• Data under study

▬▬▬▬▬▬▬▬▬▬

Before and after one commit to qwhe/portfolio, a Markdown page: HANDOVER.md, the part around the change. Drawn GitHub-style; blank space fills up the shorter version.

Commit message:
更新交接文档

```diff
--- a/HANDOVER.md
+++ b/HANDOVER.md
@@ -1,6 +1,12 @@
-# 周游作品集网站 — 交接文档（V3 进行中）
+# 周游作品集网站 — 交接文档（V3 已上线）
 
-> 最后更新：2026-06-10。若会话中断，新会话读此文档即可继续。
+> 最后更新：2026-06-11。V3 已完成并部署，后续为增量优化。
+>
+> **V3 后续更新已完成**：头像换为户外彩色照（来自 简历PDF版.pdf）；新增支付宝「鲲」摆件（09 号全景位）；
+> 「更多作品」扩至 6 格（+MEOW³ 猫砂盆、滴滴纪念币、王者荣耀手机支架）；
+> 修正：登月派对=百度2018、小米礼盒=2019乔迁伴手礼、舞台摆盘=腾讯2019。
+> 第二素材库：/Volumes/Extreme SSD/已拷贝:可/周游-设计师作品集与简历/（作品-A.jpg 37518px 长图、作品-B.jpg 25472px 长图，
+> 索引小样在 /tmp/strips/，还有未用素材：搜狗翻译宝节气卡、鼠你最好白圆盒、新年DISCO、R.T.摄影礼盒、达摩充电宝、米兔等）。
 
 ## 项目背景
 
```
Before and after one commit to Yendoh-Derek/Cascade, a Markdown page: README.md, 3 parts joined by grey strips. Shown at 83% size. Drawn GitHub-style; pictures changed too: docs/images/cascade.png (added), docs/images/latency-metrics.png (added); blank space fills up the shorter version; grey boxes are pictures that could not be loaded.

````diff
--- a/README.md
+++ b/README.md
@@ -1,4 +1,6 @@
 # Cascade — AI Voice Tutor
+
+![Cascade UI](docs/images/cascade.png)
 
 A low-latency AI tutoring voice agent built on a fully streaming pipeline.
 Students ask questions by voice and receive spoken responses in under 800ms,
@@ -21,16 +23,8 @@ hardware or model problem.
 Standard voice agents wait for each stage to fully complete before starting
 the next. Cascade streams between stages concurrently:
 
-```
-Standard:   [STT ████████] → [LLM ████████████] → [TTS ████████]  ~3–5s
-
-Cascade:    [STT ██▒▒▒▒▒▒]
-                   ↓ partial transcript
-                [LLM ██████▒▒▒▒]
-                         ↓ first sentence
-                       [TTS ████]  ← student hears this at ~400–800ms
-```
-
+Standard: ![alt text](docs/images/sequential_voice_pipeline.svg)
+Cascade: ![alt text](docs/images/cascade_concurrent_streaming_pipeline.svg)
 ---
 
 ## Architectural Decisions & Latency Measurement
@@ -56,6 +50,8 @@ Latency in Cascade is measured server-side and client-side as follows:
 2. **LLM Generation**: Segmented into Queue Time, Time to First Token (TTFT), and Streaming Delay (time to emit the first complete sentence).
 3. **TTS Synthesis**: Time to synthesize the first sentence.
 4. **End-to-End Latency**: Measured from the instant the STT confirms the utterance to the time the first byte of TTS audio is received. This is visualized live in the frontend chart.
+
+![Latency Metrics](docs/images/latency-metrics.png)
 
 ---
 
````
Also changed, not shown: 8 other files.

▬▬▬▬▬▬▬▬▬▬

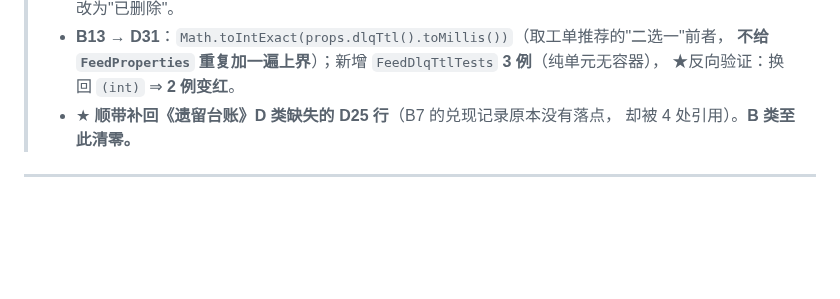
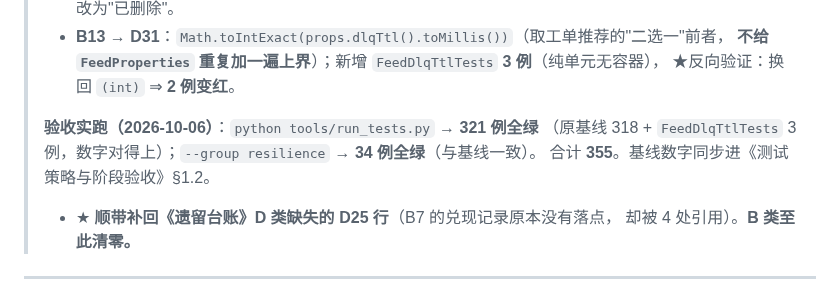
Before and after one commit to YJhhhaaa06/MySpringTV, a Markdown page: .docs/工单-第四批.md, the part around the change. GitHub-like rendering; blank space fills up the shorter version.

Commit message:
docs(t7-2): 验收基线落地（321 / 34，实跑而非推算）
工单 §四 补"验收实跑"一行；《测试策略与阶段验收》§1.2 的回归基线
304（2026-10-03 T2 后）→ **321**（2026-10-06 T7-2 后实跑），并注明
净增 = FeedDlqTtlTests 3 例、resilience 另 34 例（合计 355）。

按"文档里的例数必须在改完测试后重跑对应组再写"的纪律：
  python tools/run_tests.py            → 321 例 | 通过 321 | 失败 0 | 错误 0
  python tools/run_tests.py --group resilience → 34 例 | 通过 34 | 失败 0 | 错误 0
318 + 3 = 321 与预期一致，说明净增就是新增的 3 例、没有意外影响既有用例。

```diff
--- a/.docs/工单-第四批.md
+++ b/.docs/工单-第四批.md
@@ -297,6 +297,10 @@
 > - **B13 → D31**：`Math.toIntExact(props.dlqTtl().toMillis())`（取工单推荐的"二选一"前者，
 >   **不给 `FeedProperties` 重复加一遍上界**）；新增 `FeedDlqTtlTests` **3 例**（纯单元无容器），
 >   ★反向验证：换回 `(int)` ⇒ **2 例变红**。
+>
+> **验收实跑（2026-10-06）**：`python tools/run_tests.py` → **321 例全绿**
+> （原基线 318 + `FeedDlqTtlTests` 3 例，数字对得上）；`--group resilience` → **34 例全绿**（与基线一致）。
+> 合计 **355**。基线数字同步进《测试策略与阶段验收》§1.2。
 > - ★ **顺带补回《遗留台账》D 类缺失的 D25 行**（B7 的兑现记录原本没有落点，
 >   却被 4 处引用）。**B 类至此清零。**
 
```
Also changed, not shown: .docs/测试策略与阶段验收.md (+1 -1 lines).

▬▬▬▬▬▬▬▬▬▬

• What this task involves
The range runs from the line with "净增 = FeedDlqTtlTests" up to and including the line with "Also changed, not shown: .docs/测试策略与阶段验收.md" in the listing above; please write out exactly those lines and nothing more.

• Solution for this exercise
净增 = FeedDlqTtlTests 3 例、resilience 另 34 例（合计 355）。

按"文档里的例数必须在改完测试后重跑对应组再写"的纪律：
  python tools/run_tests.py            → 321 例 | 通过 321 | 失败 0 | 错误 0
  python tools/run_tests.py --group resilience → 34 例 | 通过 34 | 失败 0 | 错误 0
318 + 3 = 321 与预期一致，说明净增就是新增的 3 例、没有意外影响既有用例。

```diff
--- a/.docs/工单-第四批.md
+++ b/.docs/工单-第四批.md
@@ -297,6 +297,10 @@
 > - **B13 → D31**：`Math.toIntExact(props.dlqTtl().toMillis())`（取工单推荐的"二选一"前者，
 >   **不给 `FeedProperties` 重复加一遍上界**）；新增 `FeedDlqTtlTests` **3 例**（纯单元无容器），
 >   ★反向验证：换回 `(int)` ⇒ **2 例变红**。
+>
+> **验收实跑（2026-10-06）**：`python tools/run_tests.py` → **321 例全绿**
+> （原基线 318 + `FeedDlqTtlTests` 3 例，数字对得上）；`--group resilience` → **34 例全绿**（与基线一致）。
+> 合计 **355**。基线数字同步进《测试策略与阶段验收》§1.2。
 > - ★ **顺带补回《遗留台账》D 类缺失的 D25 行**（B7 的兑现记录原本没有落点，
 >   却被 4 处引用）。**B 类至此清零。**
 
```
Also changed, not shown: .docs/测试策略与阶段验收.md (+1 -1 lines).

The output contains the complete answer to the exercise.